▸ Exercise goal
Could the data below be copied exactly, minus the pictures?

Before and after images
'''

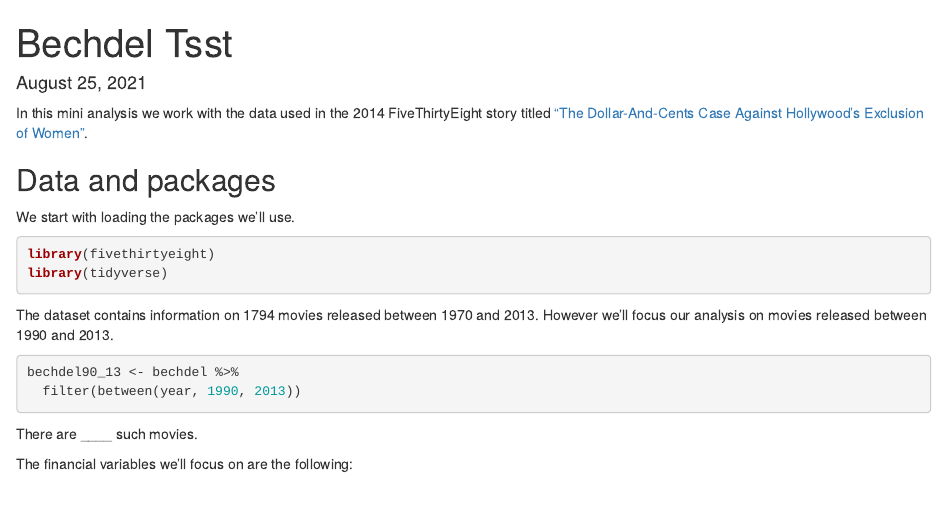
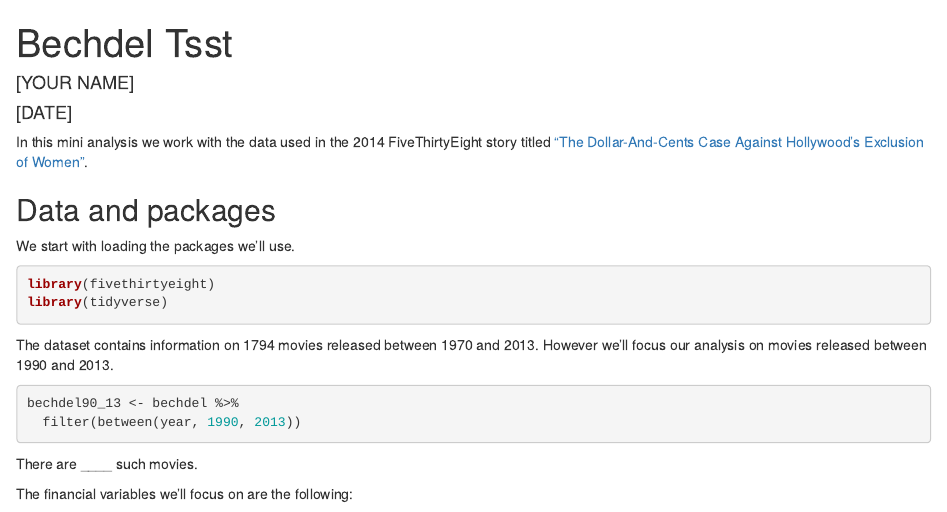
Before and after one commit to sta199-fa21-003/ae-02, an R Markdown document (ae-02.Rmd): the page in a window 1100 px wide, from its top. The pictures show the output file ae-02.html that the author committed with the source, opened offline.

Commit message:
updates to AE 02

```diff
--- a/ae-02.Rmd
+++ b/ae-02.Rmd
@@ -1,7 +1,7 @@
 ---
 title: "Bechdel Tsst"
-author: ""
-date: "August 25, 2021"
+author: "[YOUR NAME]"
+date: "[DATE]"
 output:
   html_document:
     fig_height: 4
```
Also changed, not shown: ae-02.html.
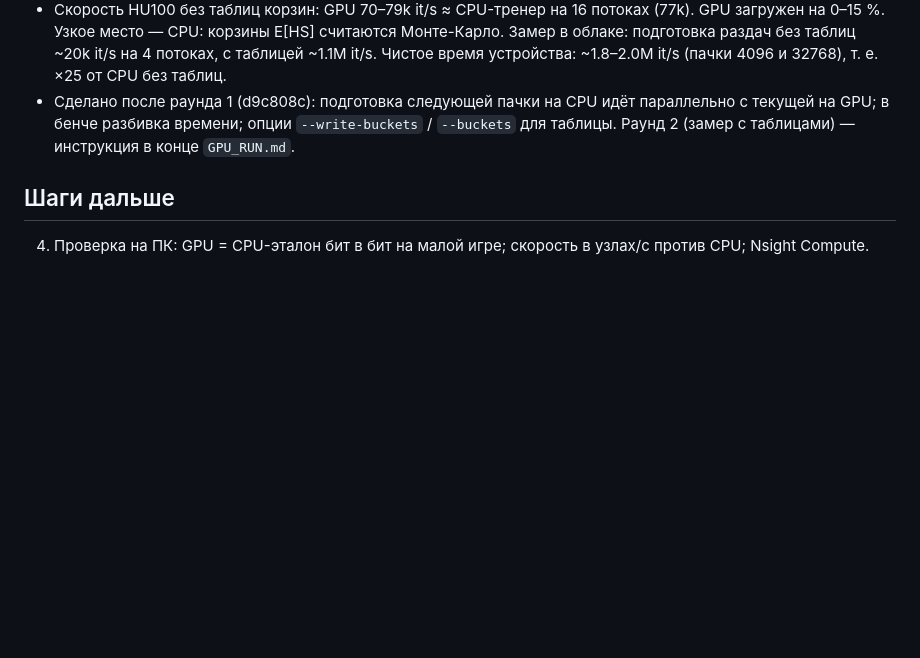
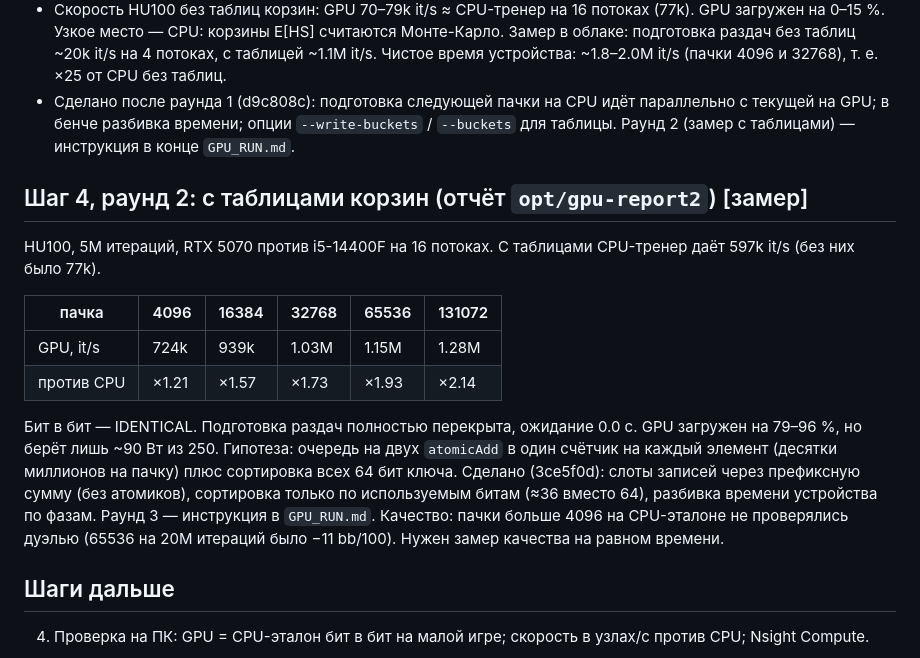
Before and after one commit to Xoosiudiaudusy/Zootop, a Markdown page: from-optimizer/GPU_DESIGN.md, the part around the change. Drawn GitHub-style; blank space fills up the shorter version.

Commit message:
GPU design: round-2 results, round-3 changes

```diff
--- a/from-optimizer/GPU_DESIGN.md
+++ b/from-optimizer/GPU_DESIGN.md
@@ -98,5 +98,19 @@ CPU-версия сама по себе медленная (300k ит., 8 пот
 * Сделано после раунда 1 (d9c808c): подготовка следующей пачки на CPU идёт параллельно с текущей на GPU; в бенче разбивка времени;
   опции `--write-buckets` / `--buckets` для таблицы. Раунд 2 (замер с таблицами) — инструкция в конце `GPU_RUN.md`.
 
+## Шаг 4, раунд 2: с таблицами корзин (отчёт `opt/gpu-report2`) [замер]
+HU100, 5M итераций, RTX 5070 против i5-14400F на 16 потоках. С таблицами CPU-тренер даёт 597k it/s (без них было 77k).
+
+| пачка | 4096 | 16384 | 32768 | 65536 | 131072 |
+|---|---|---|---|---|---|
+| GPU, it/s | 724k | 939k | 1.03M | 1.15M | 1.28M |
+| против CPU | ×1.21 | ×1.57 | ×1.73 | ×1.93 | ×2.14 |
+
+Бит в бит — IDENTICAL. Подготовка раздач полностью перекрыта, ожидание 0.0 с. GPU загружен на 79–96 %, но берёт лишь ~90 Вт из 250.
+Гипотеза: очередь на двух `atomicAdd` в один счётчик на каждый элемент (десятки миллионов на пачку) плюс сортировка всех 64 бит ключа.
+Сделано (3ce5f0d): слоты записей через префиксную сумму (без атомиков), сортировка только по используемым битам (≈36 вместо 64),
+разбивка времени устройства по фазам. Раунд 3 — инструкция в `GPU_RUN.md`.
+Качество: пачки больше 4096 на CPU-эталоне не проверялись дуэлью (65536 на 20M итераций было −11 bb/100). Нужен замер качества на равном времени.
+
 ## Шаги дальше
 4. Проверка на ПК: GPU = CPU-эталон бит в бит на малой игре; скорость в узлах/с против CPU; Nsight Compute.
```
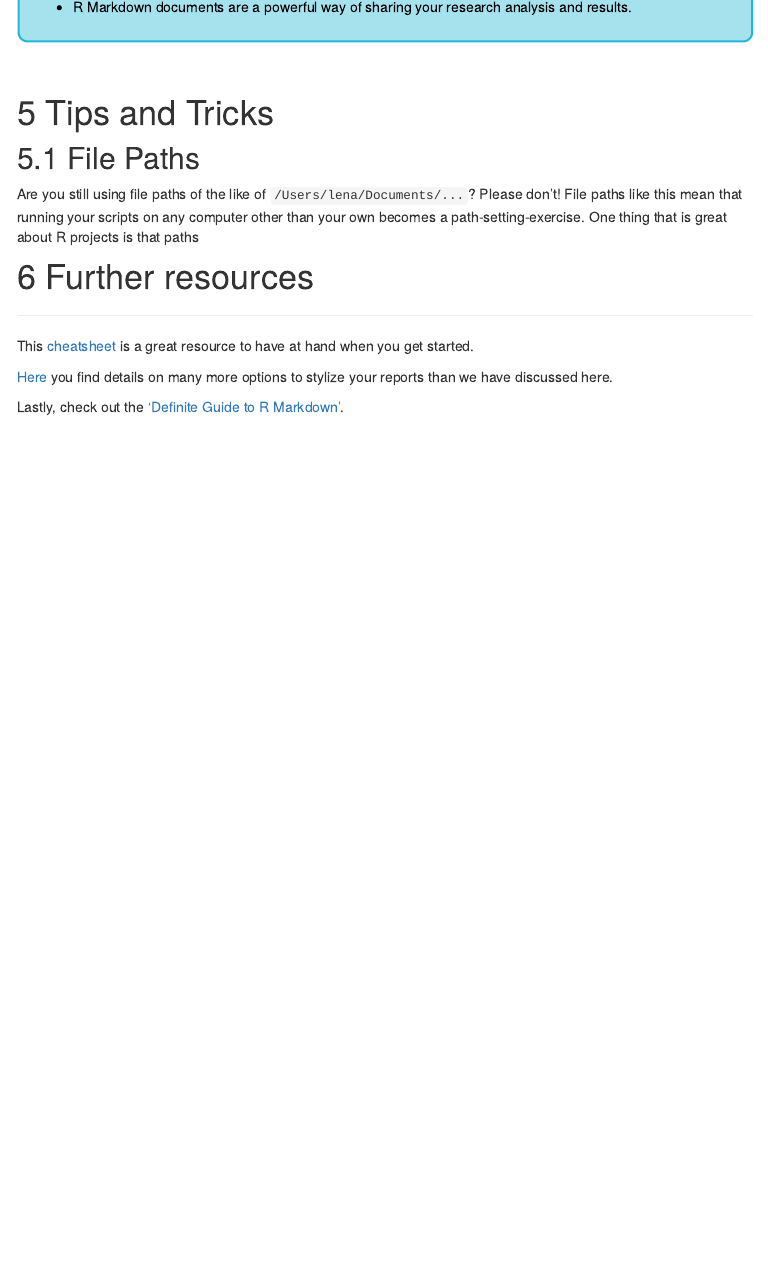
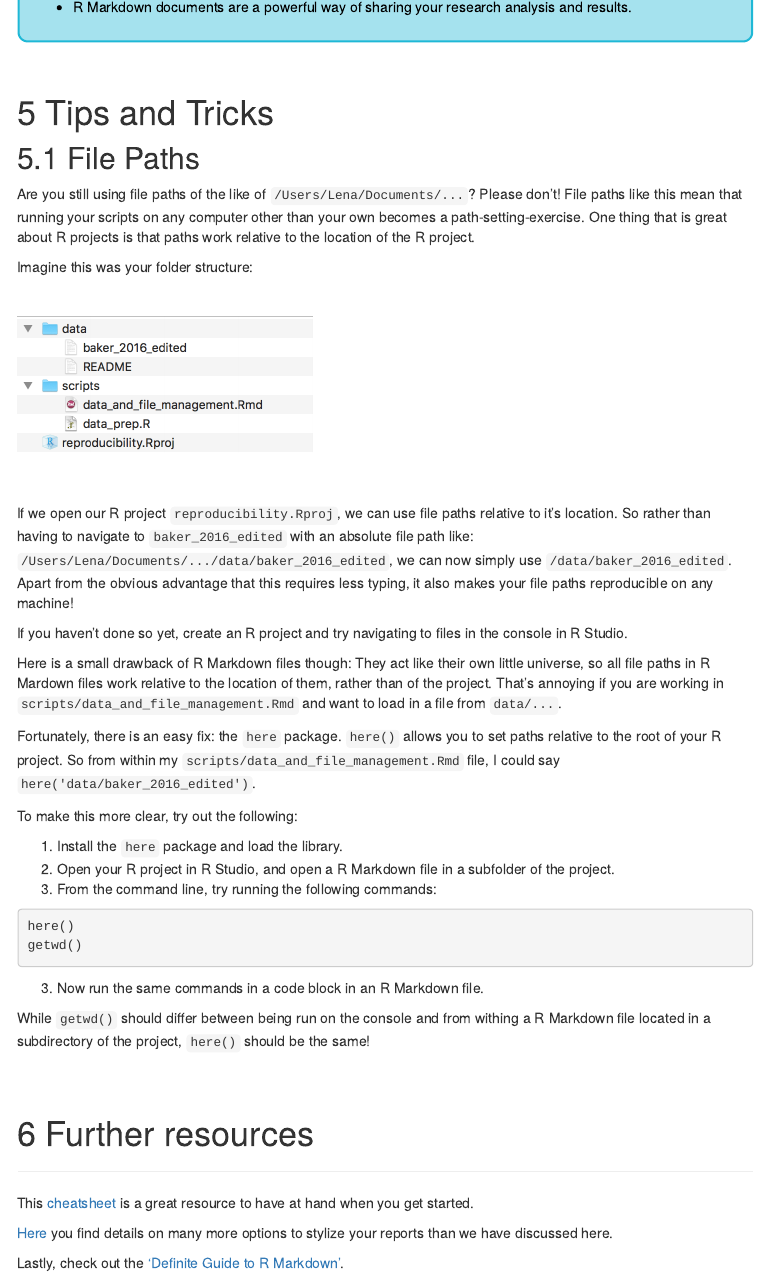
Before and after one commit to LenaDorfschmidt/open-science-training, an R Markdown document (rmarkdown.Rmd): the page in a window 1100 px wide, from 9240 px down. The pictures show the output file rmarkdown.html that the author committed with the source, opened offline; library style sheets and scripts come from the installed R packages; menus at the side of the page are left out.

Commit message:
Added here package section to R Markdown tutorial

````diff
--- a/rmarkdown.Rmd
+++ b/rmarkdown.Rmd
@@ -393,7 +393,40 @@ output:
 
 ## File Paths
 
-Are you still using file paths of the like of `/Users/lena/Documents/...`? Please don't! File paths like this mean that running your scripts on any computer other than your own becomes a path-setting-exercise. One thing that is great about R projects is that paths
+Are you still using file paths of the like of `/Users/Lena/Documents/...`? Please don't! File paths like this mean that running your scripts on any computer other than your own becomes a path-setting-exercise. One thing that is great about R projects is that paths work relative to the location of the R project.
+
+Imagine this was your folder structure:
+
+<br />
+
+![](img/here_package_folder_structure.png){width=40%}
+<br /> <br /> <br />
+
+
+If we open our R project `reproducibility.Rproj`, we can use file paths relative to it's location. So rather than having to navigate to `baker_2016_edited` with an absolute file path like: `/Users/Lena/Documents/.../data/baker_2016_edited`, we can now simply use `/data/baker_2016_edited`. Apart from the obvious advantage that this requires less typing, it also makes your file paths reproducible on any machine!
+
+If you haven't done so yet, create an R project and try navigating to files in the console in R Studio.
+
+Here is a small drawback of R Markdown files though: They act like their own little universe, so all file paths in R Mardown files work relative to the location of them, rather than of the project. That's annoying if you are working in `scripts/data_and_file_management.Rmd` and want to load in a file from `data/...`.
+
+Fortunately, there is an easy fix: the `here` package. `here()` allows you to set paths relative to the root of your R project. So from within my `scripts/data_and_file_management.Rmd` file, I could say `here('data/baker_2016_edited')`.
+
+To make this more clear, try out the following:
+
+1. Install the `here` package and load the library.
+2. Open your R project in R Studio, and open a R Markdown file in a subfolder of the project.
+3. From the command line, try running the following commands:
+
+```markdown
+here()
+getwd()
+```
+3. Now run the same commands in a code block in an R Markdown file.
+
+
+While `getwd()` should differ between being run on the console and from withing a R Markdown file located in a subdirectory of the project, `here()` should be the same!
+
+<br /><br />
 
 
 # Further resources
````
Also changed, not shown: img/here_package_folder_structure.png (added), open-science.html, rmarkdown.html, 8 other files.
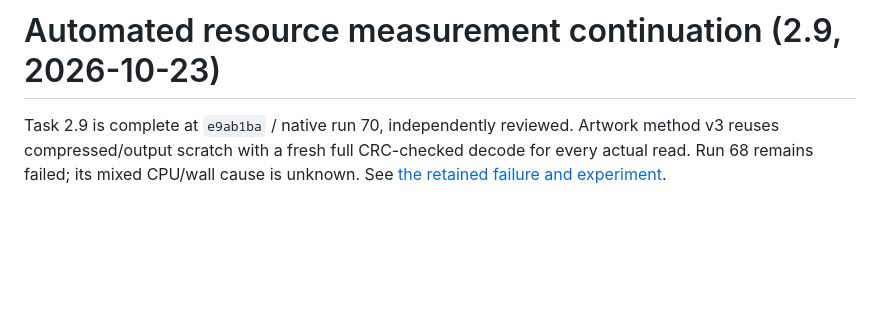
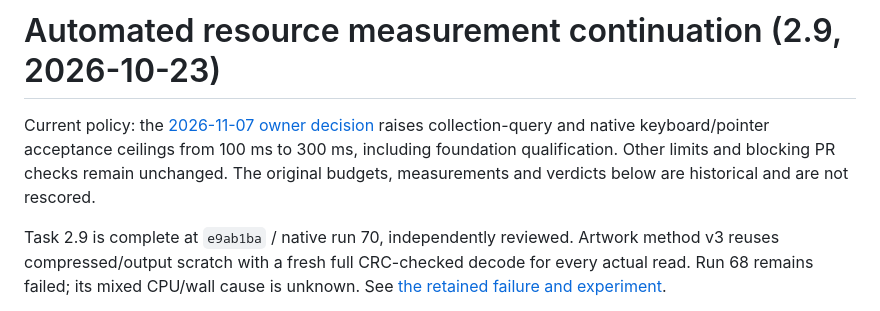
Before and after one commit to 01max/librairii, a Markdown page: qualification/section-2/performance.md, the part around the change. Drawn GitHub-style; blank space fills up the shorter version.

Commit message:
docs(perf): distinguish historical 100 ms qualification records

```diff
--- a/qualification/section-2/performance.md
+++ b/qualification/section-2/performance.md
@@ -1,4 +1,6 @@
 # Automated resource measurement continuation (2.9, 2026-10-23)
+
+Current policy: the [2026-11-07 owner decision](../../docs/rewrite/performance-budget-decision.md) raises collection-query and native keyboard/pointer acceptance ceilings from 100 ms to 300 ms, including foundation qualification. Other limits and blocking PR checks remain unchanged. The original budgets, measurements and verdicts below are historical and are not rescored.
 
 Task 2.9 is complete at `e9ab1ba` / native run 70, independently reviewed. Artwork
 method v3 reuses compressed/output scratch with a fresh full CRC-checked decode
```
Also changed, not shown: docs/rewrite/section-16.md (+2 -0 lines).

'''

▸ The answer
Before and after one commit to sta199-fa21-003/ae-02, an R Markdown document (ae-02.Rmd): the page in a window 1100 px wide, from its top. The pictures show the output file ae-02.html that the author committed with the source, opened offline.

Commit message:
updates to AE 02

```diff
--- a/ae-02.Rmd
+++ b/ae-02.Rmd
@@ -1,7 +1,7 @@
 ---
 title: "Bechdel Tsst"
-author: ""
-date: "August 25, 2021"
+author: "[YOUR NAME]"
+date: "[DATE]"
 output:
   html_document:
     fig_height: 4
```
Also changed, not shown: ae-02.html.
Before and after one commit to Xoosiudiaudusy/Zootop, a Markdown page: from-optimizer/GPU_DESIGN.md, the part around the change. Drawn GitHub-style; blank space fills up the shorter version.

Commit message:
GPU design: round-2 results, round-3 changes

```diff
--- a/from-optimizer/GPU_DESIGN.md
+++ b/from-optimizer/GPU_DESIGN.md
@@ -98,5 +98,19 @@ CPU-версия сама по себе медленная (300k ит., 8 пот
 * Сделано после раунда 1 (d9c808c): подготовка следующей пачки на CPU идёт параллельно с текущей на GPU; в бенче разбивка времени;
   опции `--write-buckets` / `--buckets` для таблицы. Раунд 2 (замер с таблицами) — инструкция в конце `GPU_RUN.md`.
 
+## Шаг 4, раунд 2: с таблицами корзин (отчёт `opt/gpu-report2`) [замер]
+HU100, 5M итераций, RTX 5070 против i5-14400F на 16 потоках. С таблицами CPU-тренер даёт 597k it/s (без них было 77k).
+
+| пачка | 4096 | 16384 | 32768 | 65536 | 131072 |
+|---|---|---|---|---|---|
+| GPU, it/s | 724k | 939k | 1.03M | 1.15M | 1.28M |
+| против CPU | ×1.21 | ×1.57 | ×1.73 | ×1.93 | ×2.14 |
+
+Бит в бит — IDENTICAL. Подготовка раздач полностью перекрыта, ожидание 0.0 с. GPU загружен на 79–96 %, но берёт лишь ~90 Вт из 250.
+Гипотеза: очередь на двух `atomicAdd` в один счётчик на каждый элемент (десятки миллионов на пачку) плюс сортировка всех 64 бит ключа.
+Сделано (3ce5f0d): слоты записей через префиксную сумму (без атомиков), сортировка только по используемым битам (≈36 вместо 64),
+разбивка времени устройства по фазам. Раунд 3 — инструкция в `GPU_RUN.md`.
+Качество: пачки больше 4096 на CPU-эталоне не проверялись дуэлью (65536 на 20M итераций было −11 bb/100). Нужен замер качества на равном времени.
+
 ## Шаги дальше
 4. Проверка на ПК: GPU = CPU-эталон бит в бит на малой игре; скорость в узлах/с против CPU; Nsight Compute.
```
Before and after one commit to LenaDorfschmidt/open-science-training, an R Markdown document (rmarkdown.Rmd): the page in a window 1100 px wide, from 9240 px down. The pictures show the output file rmarkdown.html that the author committed with the source, opened offline; library style sheets and scripts come from the installed R packages; menus at the side of the page are left out.

Commit message:
Added here package section to R Markdown tutorial

````diff
--- a/rmarkdown.Rmd
+++ b/rmarkdown.Rmd
@@ -393,7 +393,40 @@ output:
 
 ## File Paths
 
-Are you still using file paths of the like of `/Users/lena/Documents/...`? Please don't! File paths like this mean that running your scripts on any computer other than your own becomes a path-setting-exercise. One thing that is great about R projects is that paths
+Are you still using file paths of the like of `/Users/Lena/Documents/...`? Please don't! File paths like this mean that running your scripts on any computer other than your own becomes a path-setting-exercise. One thing that is great about R projects is that paths work relative to the location of the R project.
+
+Imagine this was your folder structure:
+
+<br />
+
+![](img/here_package_folder_structure.png){width=40%}
+<br /> <br /> <br />
+
+
+If we open our R project `reproducibility.Rproj`, we can use file paths relative to it's location. So rather than having to navigate to `baker_2016_edited` with an absolute file path like: `/Users/Lena/Documents/.../data/baker_2016_edited`, we can now simply use `/data/baker_2016_edited`. Apart from the obvious advantage that this requires less typing, it also makes your file paths reproducible on any machine!
+
+If you haven't done so yet, create an R project and try navigating to files in the console in R Studio.
+
+Here is a small drawback of R Markdown files though: They act like their own little universe, so all file paths in R Mardown files work relative to the location of them, rather than of the project. That's annoying if you are working in `scripts/data_and_file_management.Rmd` and want to load in a file from `data/...`.
+
+Fortunately, there is an easy fix: the `here` package. `here()` allows you to set paths relative to the root of your R project. So from within my `scripts/data_and_file_management.Rmd` file, I could say `here('data/baker_2016_edited')`.
+
+To make this more clear, try out the following:
+
+1. Install the `here` package and load the library.
+2. Open your R project in R Studio, and open a R Markdown file in a subfolder of the project.
+3. From the command line, try running the following commands:
+
+```markdown
+here()
+getwd()
+```
+3. Now run the same commands in a code block in an R Markdown file.
+
+
+While `getwd()` should differ between being run on the console and from withing a R Markdown file located in a subdirectory of the project, `here()` should be the same!
+
+<br /><br />
 
 
 # Further resources
````
Also changed, not shown: img/here_package_folder_structure.png (added), open-science.html, rmarkdown.html, 8 other files.
Before and after one commit to 01max/librairii, a Markdown page: qualification/section-2/performance.md, the part around the change. Drawn GitHub-style; blank space fills up the shorter version.

Commit message:
docs(perf): distinguish historical 100 ms qualification records

```diff
--- a/qualification/section-2/performance.md
+++ b/qualification/section-2/performance.md
@@ -1,4 +1,6 @@
 # Automated resource measurement continuation (2.9, 2026-10-23)
+
+Current policy: the [2026-11-07 owner decision](../../docs/rewrite/performance-budget-decision.md) raises collection-query and native keyboard/pointer acceptance ceilings from 100 ms to 300 ms, including foundation qualification. Other limits and blocking PR checks remain unchanged. The original budgets, measurements and verdicts below are historical and are not rescored.
 
 Task 2.9 is complete at `e9ab1ba` / native run 70, independently reviewed. Artwork
 method v3 reuses compressed/output scratch with a fresh full CRC-checked decode
```
Also changed, not shown: docs/rewrite/section-16.md (+2 -0 lines).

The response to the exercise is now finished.